And it is that element of the book, the advice that it gives, that drew the most powerful responses from me on an emotional level. Sex, Drugs and Asperger’s Syndrome is the book that I needed to have when I was first diagnosed at 17. As I read Jackson’s words, the realisation hit me over and over again that reading this book could have saved me from much of the pain and many of the struggles that I have encountered in the past seven years. Every topic, every section, almost every page, I was nodding to myself and saying, “Yes, this is how the world works; this is what I needed to know.” I haven’t identified this strongly or felt another autistic’s words resonate this powerfully with me since I read Aspergirls by Rudy Simone.
The introduction chapter contains one of the best descriptions of autistic sensory issues I’ve ever read. The description of pretending to be neurotypical as “running an emulator” gelled perfectly with my own attempts to describe what it feels like to be functional as an autistic in a non-autistic world. And the idea of a “social hangover” after socialising is spot-on.
The fifth chapter, especially, was where my experiences seemed to match Jackson’s very closely. Entitled “Going Out and Staying In”, it talks about Jackson’s first experiences going out socialising and drinking. The way he describes socialising as an “adrenaline rush” and details how both the interactions and the alcohol can become addictive is note for note the same as what I went through when I first started going out.
Despite the differences in age and gender between Jackson and myself, reading his words and his experiences mirrored mine.

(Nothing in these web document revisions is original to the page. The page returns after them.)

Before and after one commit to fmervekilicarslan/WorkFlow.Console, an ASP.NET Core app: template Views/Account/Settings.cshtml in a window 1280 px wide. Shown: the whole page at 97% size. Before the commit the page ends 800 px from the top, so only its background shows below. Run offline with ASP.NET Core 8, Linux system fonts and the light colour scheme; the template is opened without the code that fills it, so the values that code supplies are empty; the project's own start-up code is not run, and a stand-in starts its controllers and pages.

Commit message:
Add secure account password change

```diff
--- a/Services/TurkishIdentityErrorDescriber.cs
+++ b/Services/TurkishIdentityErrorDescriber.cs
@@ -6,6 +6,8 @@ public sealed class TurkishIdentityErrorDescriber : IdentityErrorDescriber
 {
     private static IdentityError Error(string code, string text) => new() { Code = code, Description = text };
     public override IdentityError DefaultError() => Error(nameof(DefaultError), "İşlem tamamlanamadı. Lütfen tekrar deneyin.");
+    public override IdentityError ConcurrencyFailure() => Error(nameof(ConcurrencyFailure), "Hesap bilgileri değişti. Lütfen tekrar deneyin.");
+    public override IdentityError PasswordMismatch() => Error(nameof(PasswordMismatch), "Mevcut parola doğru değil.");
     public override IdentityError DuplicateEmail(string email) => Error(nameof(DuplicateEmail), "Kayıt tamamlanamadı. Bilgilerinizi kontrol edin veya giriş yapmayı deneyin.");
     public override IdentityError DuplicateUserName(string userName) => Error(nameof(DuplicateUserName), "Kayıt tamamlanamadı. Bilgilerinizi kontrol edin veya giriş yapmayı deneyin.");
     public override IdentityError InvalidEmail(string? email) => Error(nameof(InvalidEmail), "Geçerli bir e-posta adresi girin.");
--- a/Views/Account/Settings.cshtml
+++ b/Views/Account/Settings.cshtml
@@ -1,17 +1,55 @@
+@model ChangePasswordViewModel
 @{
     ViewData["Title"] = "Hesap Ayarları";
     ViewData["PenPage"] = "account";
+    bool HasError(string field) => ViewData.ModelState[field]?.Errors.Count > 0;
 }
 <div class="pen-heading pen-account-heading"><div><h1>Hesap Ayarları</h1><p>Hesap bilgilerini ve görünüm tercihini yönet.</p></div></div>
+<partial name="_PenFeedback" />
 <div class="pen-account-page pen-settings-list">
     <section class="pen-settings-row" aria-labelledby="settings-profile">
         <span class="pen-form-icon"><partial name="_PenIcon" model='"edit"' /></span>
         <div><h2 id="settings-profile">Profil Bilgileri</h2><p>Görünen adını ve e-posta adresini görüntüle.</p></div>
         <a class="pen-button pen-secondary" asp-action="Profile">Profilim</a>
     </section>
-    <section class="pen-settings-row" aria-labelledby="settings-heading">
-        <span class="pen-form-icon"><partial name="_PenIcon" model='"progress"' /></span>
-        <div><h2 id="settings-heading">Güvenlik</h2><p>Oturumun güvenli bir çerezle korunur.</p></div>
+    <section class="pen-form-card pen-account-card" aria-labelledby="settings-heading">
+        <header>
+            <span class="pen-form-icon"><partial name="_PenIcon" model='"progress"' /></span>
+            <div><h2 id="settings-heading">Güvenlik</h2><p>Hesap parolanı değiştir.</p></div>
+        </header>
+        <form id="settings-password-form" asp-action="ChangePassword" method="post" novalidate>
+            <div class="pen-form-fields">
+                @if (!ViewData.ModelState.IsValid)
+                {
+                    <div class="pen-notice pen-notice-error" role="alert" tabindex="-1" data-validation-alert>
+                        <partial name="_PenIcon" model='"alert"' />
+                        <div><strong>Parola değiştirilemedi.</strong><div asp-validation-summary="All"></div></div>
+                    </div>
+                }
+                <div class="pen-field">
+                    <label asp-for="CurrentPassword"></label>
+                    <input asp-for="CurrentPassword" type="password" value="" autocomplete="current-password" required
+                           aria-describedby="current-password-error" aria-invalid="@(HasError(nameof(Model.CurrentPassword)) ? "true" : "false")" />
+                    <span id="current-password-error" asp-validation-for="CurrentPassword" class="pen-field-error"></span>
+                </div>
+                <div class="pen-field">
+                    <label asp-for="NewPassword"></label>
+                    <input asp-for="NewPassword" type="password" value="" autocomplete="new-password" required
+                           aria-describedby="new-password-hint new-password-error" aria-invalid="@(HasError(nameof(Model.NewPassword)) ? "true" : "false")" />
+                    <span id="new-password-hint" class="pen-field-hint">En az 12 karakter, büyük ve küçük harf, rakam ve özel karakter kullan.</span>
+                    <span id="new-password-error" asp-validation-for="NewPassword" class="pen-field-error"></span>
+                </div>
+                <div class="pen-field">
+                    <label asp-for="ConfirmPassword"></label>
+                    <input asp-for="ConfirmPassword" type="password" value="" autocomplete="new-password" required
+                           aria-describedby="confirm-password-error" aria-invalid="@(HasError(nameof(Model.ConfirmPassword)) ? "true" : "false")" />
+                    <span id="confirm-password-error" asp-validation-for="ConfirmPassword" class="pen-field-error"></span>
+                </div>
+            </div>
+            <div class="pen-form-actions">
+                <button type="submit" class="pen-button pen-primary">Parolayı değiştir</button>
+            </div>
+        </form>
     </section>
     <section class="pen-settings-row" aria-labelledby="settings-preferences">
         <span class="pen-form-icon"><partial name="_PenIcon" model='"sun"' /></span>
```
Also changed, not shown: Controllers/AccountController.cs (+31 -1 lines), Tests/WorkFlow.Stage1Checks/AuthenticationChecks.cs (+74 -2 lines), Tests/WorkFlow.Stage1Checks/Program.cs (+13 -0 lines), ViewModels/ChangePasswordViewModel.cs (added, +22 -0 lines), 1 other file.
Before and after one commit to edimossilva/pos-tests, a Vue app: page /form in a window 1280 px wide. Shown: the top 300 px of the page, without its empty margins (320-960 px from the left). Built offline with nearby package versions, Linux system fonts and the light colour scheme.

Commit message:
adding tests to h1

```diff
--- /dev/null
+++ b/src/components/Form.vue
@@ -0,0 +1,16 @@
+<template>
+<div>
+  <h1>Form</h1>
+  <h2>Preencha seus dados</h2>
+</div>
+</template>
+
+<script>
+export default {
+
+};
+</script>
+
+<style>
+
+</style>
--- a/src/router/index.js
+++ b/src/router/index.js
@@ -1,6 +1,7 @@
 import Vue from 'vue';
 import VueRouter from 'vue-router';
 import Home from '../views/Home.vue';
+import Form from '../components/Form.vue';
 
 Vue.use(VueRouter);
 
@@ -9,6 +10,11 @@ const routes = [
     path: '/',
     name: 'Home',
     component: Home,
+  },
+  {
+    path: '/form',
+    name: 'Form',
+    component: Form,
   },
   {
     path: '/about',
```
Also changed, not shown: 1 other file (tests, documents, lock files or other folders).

They made me feel understood. They made me feel less alone.
If I could send this book back in time to my younger self, would I do so? Yes. A thousand times, yes.
Powerful, honest, funny and friendly, Sex, Drugs and Asperger’s Syndrome is a must-read. For young people on the spectrum, it’s an ideal guide through the uncomfortable and confusing transition from teenager to adult; for others, it’s a brilliant explanation of the experiences and struggles we go through and the way we view the world.
Sex, Drugs and Asperger’s Syndrome (ASD): A User Guide to Adulthood by Luke Jackson is published by Jessica Kingsley Hardback: £16.99 ISBN: 978-1-84905-645-8